━━━━━ Entries shown ━━━━━

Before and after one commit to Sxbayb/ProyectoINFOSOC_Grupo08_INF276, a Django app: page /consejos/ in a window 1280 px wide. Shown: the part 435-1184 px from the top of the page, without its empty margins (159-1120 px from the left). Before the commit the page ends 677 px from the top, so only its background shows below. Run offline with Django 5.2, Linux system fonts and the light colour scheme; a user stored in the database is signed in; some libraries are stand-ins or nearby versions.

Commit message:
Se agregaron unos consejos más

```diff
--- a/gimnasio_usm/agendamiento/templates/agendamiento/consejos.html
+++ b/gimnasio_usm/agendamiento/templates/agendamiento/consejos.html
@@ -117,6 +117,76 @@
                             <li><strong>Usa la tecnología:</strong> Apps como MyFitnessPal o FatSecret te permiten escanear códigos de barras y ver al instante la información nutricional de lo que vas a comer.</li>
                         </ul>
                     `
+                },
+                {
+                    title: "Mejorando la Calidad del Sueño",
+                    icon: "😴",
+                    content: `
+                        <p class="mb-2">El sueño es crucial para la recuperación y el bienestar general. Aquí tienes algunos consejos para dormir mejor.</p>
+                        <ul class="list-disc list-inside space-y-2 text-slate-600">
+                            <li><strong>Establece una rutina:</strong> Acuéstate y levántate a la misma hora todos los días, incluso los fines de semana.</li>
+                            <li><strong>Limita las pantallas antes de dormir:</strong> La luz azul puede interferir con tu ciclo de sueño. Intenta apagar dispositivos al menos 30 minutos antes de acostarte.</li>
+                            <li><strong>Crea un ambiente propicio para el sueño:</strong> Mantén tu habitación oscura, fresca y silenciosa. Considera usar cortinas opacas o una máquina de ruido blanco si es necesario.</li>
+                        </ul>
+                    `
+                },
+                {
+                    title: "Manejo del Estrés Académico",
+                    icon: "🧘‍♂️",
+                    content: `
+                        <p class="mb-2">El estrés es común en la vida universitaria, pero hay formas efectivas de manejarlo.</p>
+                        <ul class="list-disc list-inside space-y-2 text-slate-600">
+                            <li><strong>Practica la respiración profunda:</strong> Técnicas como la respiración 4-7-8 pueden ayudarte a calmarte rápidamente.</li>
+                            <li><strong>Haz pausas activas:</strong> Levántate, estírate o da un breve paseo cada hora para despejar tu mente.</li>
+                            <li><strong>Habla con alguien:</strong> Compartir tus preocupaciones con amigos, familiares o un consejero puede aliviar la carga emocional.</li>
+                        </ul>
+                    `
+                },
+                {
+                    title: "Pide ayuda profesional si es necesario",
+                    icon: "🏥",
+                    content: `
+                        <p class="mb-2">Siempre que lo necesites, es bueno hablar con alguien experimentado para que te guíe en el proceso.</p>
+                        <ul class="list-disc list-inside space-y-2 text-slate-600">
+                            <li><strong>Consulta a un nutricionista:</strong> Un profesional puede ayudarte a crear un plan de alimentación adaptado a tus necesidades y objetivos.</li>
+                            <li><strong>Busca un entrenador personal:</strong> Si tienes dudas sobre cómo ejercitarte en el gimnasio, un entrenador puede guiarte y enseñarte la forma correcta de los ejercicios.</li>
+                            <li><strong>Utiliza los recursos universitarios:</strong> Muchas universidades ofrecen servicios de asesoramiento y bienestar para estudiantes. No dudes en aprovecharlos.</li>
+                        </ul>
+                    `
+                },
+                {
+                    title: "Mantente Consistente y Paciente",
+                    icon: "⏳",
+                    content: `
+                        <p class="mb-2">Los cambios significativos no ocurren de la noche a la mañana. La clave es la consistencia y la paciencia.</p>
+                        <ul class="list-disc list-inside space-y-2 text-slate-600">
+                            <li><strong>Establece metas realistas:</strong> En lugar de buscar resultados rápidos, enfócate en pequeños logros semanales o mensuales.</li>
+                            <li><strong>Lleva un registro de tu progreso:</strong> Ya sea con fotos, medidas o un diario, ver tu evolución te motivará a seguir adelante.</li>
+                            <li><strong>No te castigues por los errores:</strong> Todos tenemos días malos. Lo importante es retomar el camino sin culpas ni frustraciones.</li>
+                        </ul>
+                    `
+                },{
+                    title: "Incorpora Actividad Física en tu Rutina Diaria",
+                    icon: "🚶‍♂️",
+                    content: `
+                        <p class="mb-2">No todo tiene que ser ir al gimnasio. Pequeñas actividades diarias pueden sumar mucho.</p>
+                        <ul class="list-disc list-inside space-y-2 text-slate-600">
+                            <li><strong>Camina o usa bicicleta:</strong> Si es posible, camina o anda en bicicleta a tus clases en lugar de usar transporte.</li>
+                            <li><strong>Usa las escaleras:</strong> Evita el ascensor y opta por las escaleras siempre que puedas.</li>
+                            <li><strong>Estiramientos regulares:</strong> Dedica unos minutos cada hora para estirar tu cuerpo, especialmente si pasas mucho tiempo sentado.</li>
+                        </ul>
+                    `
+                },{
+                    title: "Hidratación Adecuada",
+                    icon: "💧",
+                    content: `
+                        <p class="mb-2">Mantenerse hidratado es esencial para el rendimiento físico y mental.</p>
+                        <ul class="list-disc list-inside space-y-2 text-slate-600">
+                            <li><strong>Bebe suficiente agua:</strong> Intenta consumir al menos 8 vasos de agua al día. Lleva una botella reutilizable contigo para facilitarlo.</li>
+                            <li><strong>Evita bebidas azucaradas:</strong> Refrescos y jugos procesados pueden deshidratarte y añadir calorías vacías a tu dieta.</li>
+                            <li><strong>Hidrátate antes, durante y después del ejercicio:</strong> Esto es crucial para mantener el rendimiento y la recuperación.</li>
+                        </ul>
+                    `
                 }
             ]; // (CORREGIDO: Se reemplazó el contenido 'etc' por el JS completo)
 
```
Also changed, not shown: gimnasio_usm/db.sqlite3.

━━━━━

_What you should do_
All of the records above need to be copied exactly.

_Written answer_
Before and after one commit to Sxbayb/ProyectoINFOSOC_Grupo08_INF276, a Django app: page /consejos/ in a window 1280 px wide. Shown: the part 435-1184 px from the top of the page, without its empty margins (159-1120 px from the left). Before the commit the page ends 677 px from the top, so only its background shows below. Run offline with Django 5.2, Linux system fonts and the light colour scheme; a user stored in the database is signed in; some libraries are stand-ins or nearby versions.

Commit message:
Se agregaron unos consejos más

```diff
--- a/gimnasio_usm/agendamiento/templates/agendamiento/consejos.html
+++ b/gimnasio_usm/agendamiento/templates/agendamiento/consejos.html
@@ -117,6 +117,76 @@
                             <li><strong>Usa la tecnología:</strong> Apps como MyFitnessPal o FatSecret te permiten escanear códigos de barras y ver al instante la información nutricional de lo que vas a comer.</li>
                         </ul>
                     `
+                },
+                {
+                    title: "Mejorando la Calidad del Sueño",
+                    icon: "😴",
+                    content: `
+                        <p class="mb-2">El sueño es crucial para la recuperación y el bienestar general. Aquí tienes algunos consejos para dormir mejor.</p>
+                        <ul class="list-disc list-inside space-y-2 text-slate-600">
+                            <li><strong>Establece una rutina:</strong> Acuéstate y levántate a la misma hora todos los días, incluso los fines de semana.</li>
+                            <li><strong>Limita las pantallas antes de dormir:</strong> La luz azul puede interferir con tu ciclo de sueño. Intenta apagar dispositivos al menos 30 minutos antes de acostarte.</li>
+                            <li><strong>Crea un ambiente propicio para el sueño:</strong> Mantén tu habitación oscura, fresca y silenciosa. Considera usar cortinas opacas o una máquina de ruido blanco si es necesario.</li>
+                        </ul>
+                    `
+                },
+                {
+                    title: "Manejo del Estrés Académico",
+                    icon: "🧘‍♂️",
+                    content: `
+                        <p class="mb-2">El estrés es común en la vida universitaria, pero hay formas efectivas de manejarlo.</p>
+                        <ul class="list-disc list-inside space-y-2 text-slate-600">
+                            <li><strong>Practica la respiración profunda:</strong> Técnicas como la respiración 4-7-8 pueden ayudarte a calmarte rápidamente.</li>
+                            <li><strong>Haz pausas activas:</strong> Levántate, estírate o da un breve paseo cada hora para despejar tu mente.</li>
+                            <li><strong>Habla con alguien:</strong> Compartir tus preocupaciones con amigos, familiares o un consejero puede aliviar la carga emocional.</li>
+                        </ul>
+                    `
+                },
+                {
+                    title: "Pide ayuda profesional si es necesario",
+                    icon: "🏥",
+                    content: `
+                        <p class="mb-2">Siempre que lo necesites, es bueno hablar con alguien experimentado para que te guíe en el proceso.</p>
+                        <ul class="list-disc list-inside space-y-2 text-slate-600">
+                            <li><strong>Consulta a un nutricionista:</strong> Un profesional puede ayudarte a crear un plan de alimentación adaptado a tus necesidades y objetivos.</li>
+                            <li><strong>Busca un entrenador personal:</strong> Si tienes dudas sobre cómo ejercitarte en el gimnasio, un entrenador puede guiarte y enseñarte la forma correcta de los ejercicios.</li>
+                            <li><strong>Utiliza los recursos universitarios:</strong> Muchas universidades ofrecen servicios de asesoramiento y bienestar para estudiantes. No dudes en aprovecharlos.</li>
+                        </ul>
+                    `
+                },
+                {
+                    title: "Mantente Consistente y Paciente",
+                    icon: "⏳",
+                    content: `
+                        <p class="mb-2">Los cambios significativos no ocurren de la noche a la mañana. La clave es la consistencia y la paciencia.</p>
+                        <ul class="list-disc list-inside space-y-2 text-slate-600">
+                            <li><strong>Establece metas realistas:</strong> En lugar de buscar resultados rápidos, enfócate en pequeños logros semanales o mensuales.</li>
+                            <li><strong>Lleva un registro de tu progreso:</strong> Ya sea con fotos, medidas o un diario, ver tu evolución te motivará a seguir adelante.</li>
+                            <li><strong>No te castigues por los errores:</strong> Todos tenemos días malos. Lo importante es retomar el camino sin culpas ni frustraciones.</li>
+                        </ul>
+                    `
+                },{
+                    title: "Incorpora Actividad Física en tu Rutina Diaria",
+                    icon: "🚶‍♂️",
+                    content: `
+                        <p class="mb-2">No todo tiene que ser ir al gimnasio. Pequeñas actividades diarias pueden sumar mucho.</p>
+                        <ul class="list-disc list-inside space-y-2 text-slate-600">
+                            <li><strong>Camina o usa bicicleta:</strong> Si es posible, camina o anda en bicicleta a tus clases en lugar de usar transporte.</li>
+                            <li><strong>Usa las escaleras:</strong> Evita el ascensor y opta por las escaleras siempre que puedas.</li>
+                            <li><strong>Estiramientos regulares:</strong> Dedica unos minutos cada hora para estirar tu cuerpo, especialmente si pasas mucho tiempo sentado.</li>
+                        </ul>
+                    `
+                },{
+                    title: "Hidratación Adecuada",
+                    icon: "💧",
+                    content: `
+                        <p class="mb-2">Mantenerse hidratado es esencial para el rendimiento físico y mental.</p>
+                        <ul class="list-disc list-inside space-y-2 text-slate-600">
+                            <li><strong>Bebe suficiente agua:</strong> Intenta consumir al menos 8 vasos de agua al día. Lleva una botella reutilizable contigo para facilitarlo.</li>
+                            <li><strong>Evita bebidas azucaradas:</strong> Refrescos y jugos procesados pueden deshidratarte y añadir calorías vacías a tu dieta.</li>
+                            <li><strong>Hidrátate antes, durante y después del ejercicio:</strong> Esto es crucial para mantener el rendimiento y la recuperación.</li>
+                        </ul>
+                    `
                 }
             ]; // (CORREGIDO: Se reemplazó el contenido 'etc' por el JS completo)
 
```
Also changed, not shown: gimnasio_usm/db.sqlite3.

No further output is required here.